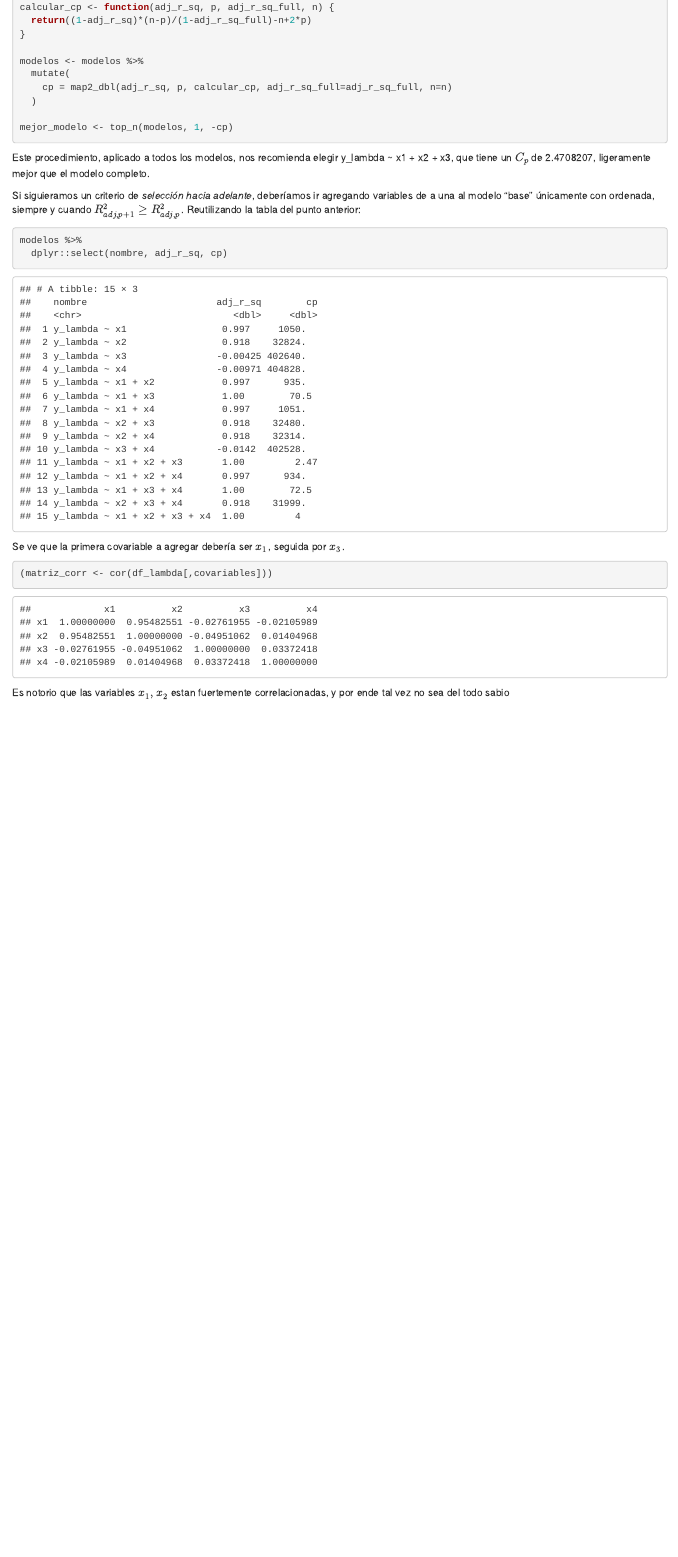
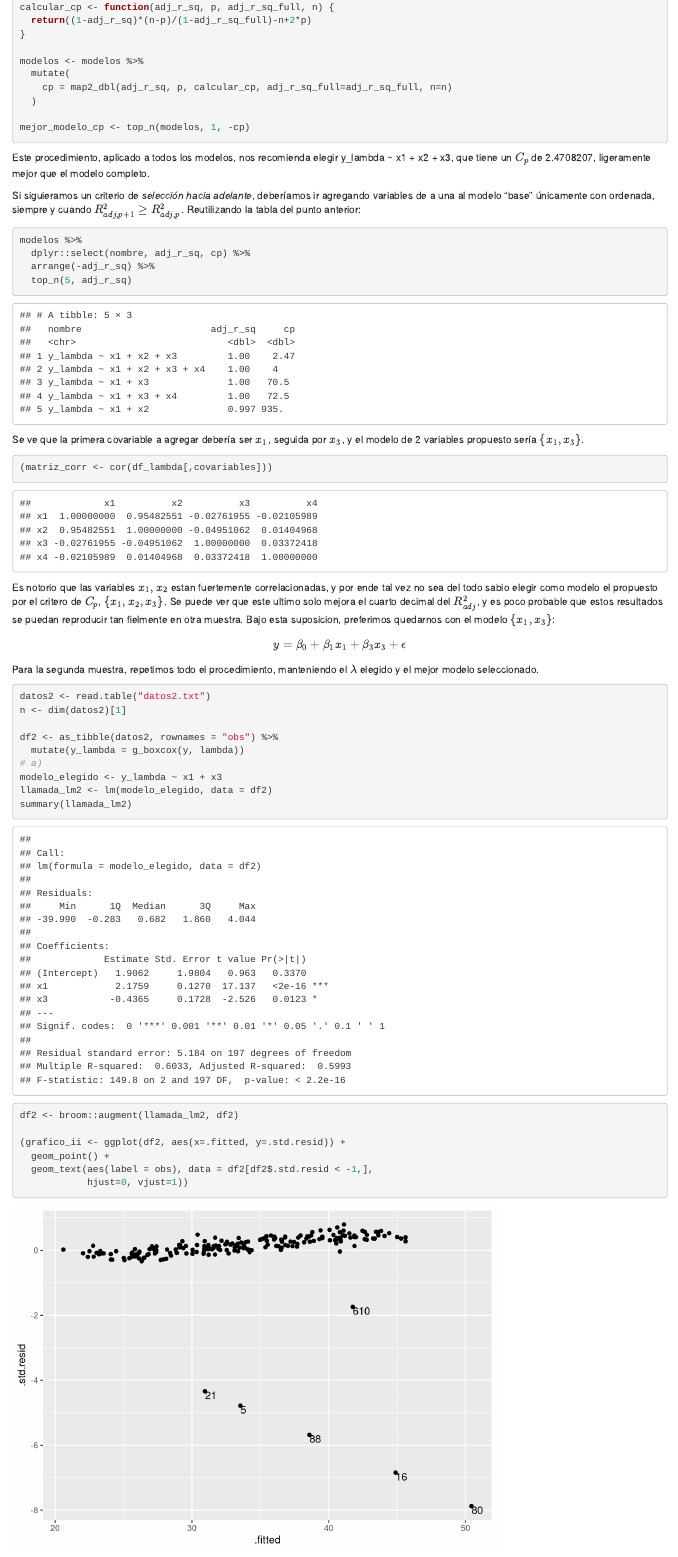
Before and after one commit to fcen-amateur/modelo-lineal-segundo-parcial, an R Markdown document (ejercicio-practico.Rmd): the page in a window 1100 px wide, from 5870 px down. Rendered offline with R 4.5, knitr and Pandoc, with nearby package versions; some code elsewhere in the file could not run offline.

Commit message:
Examen terminado, falta revisar

````diff
--- a/ejercicio-practico.Rmd
+++ b/ejercicio-practico.Rmd
@@ -150,22 +151,46 @@ modelos <- modelos %>%
     cp = map2_dbl(adj_r_sq, p, calcular_cp, adj_r_sq_full=adj_r_sq_full, n=n)
   )
 
-mejor_modelo <- top_n(modelos, 1, -cp)
+mejor_modelo_cp <- top_n(modelos, 1, -cp)
 ```
 
-Este procedimiento, aplicado a todos los modelos, nos recomienda elegir `r mejor_modelo$nombre`, que tiene un $C_p$ de `r mejor_modelo$cp`, ligeramente mejor que el modelo completo.
+Este procedimiento, aplicado a todos los modelos, nos recomienda elegir `r mejor_modelo_cp$nombre`, que tiene un $C_p$ de `r mejor_modelo_cp$cp`, ligeramente mejor que el modelo completo.
 
 Si siguieramos un criterio de _selección hacia adelante_, deberíamos ir agregando variables de a una al modelo "base" únicamente con ordenada, siempre y cuando $R^2_{adj,p+1} \geq R^2_{adj,p}$. Reutilizando la tabla del punto anterior:
 
 ```{r f_forward}
 modelos %>%
-  dplyr::select(nombre, adj_r_sq, cp)
+  dplyr::select(nombre, adj_r_sq, cp) %>%
+  arrange(-adj_r_sq) %>%
+  top_n(5, adj_r_sq)
 ```
 
-Se ve que la primera covariable a agregar debería ser $x_1$, seguida por $x_3$.
+Se ve que la primera covariable a agregar debería ser $x_1$, seguida por $x_3$, y el modelo de 2 variables propuesto sería $\{x_1,x_3\}$.
 
 ```{r g_corr_matrix}
 (matriz_corr <- cor(df_lambda[,covariables]))
 ```
 
-Es notorio que las variables $x_1,x_2$ estan fuertemente correlacionadas, y por ende tal vez no sea del todo sabio
+Es notorio que las variables $x_1,x_2$ estan fuertemente correlacionadas, y por ende tal vez no sea del todo sabio elegir como modelo el propuesto por el critero de $C_p$, $\{x_1, x_2, x_3\}$. Se puede ver que este ultimo solo mejora el cuarto decimal del $R^2_{adj}$, y es poco probable que estos resultados se puedan reproducir tan fielmente en otra muestra. Bajo esta suposicion, preferimos quedarnos con el modelo $\{x_1,x_3\}$:
+
+$$
+y = \beta_0 + \beta_1 x_1 + \beta_3 x_3 + \epsilon
+$$
+
+Para la segunda muestra, repetimos todo el procedimiento, manteniendo el $\lambda$ elegido y el mejor modelo seleccionado.
+```{r ii_datos2}
+datos2 <- read.table("datos2.txt")
+n <- dim(datos2)[1]
+
+df2 <- as_tibble(datos2, rownames = "obs") %>%
+  mutate(y_lambda = g_boxcox(y, lambda))
+# a)
+modelo_elegido <- y_lambda ~ x1 + x3
+llamada_lm2 <- lm(modelo_elegido, data = df2)
+summary(llamada_lm2)
+df2 <- broom::augment(llamada_lm2, df2)
+
+(grafico_ii <- ggplot(df2, aes(x=.fitted, y=.std.resid)) +
+  geom_point() +
+  geom_text(aes(label = obs), data = df2[df2$.std.resid < -1,],
+            hjust=0, vjust=1))
````
Also changed, not shown: ejercicio-practico.Rmd (28 more changed lines).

####################

Task –
Filter the entries and keep only the lines holding "procedimiento".

Answer section –
-Este procedimiento, aplicado a todos los modelos, nos recomienda elegir `r mejor_modelo$nombre`, que tiene un $C_p$ de `r mejor_modelo$cp`, ligeramente mejor que el modelo completo.
+Este procedimiento, aplicado a todos los modelos, nos recomienda elegir `r mejor_modelo_cp$nombre`, que tiene un $C_p$ de `r mejor_modelo_cp$cp`, ligeramente mejor que el modelo completo.
+Para la segunda muestra, repetimos todo el procedimiento, manteniendo el $\lambda$ elegido y el mejor modelo seleccionado.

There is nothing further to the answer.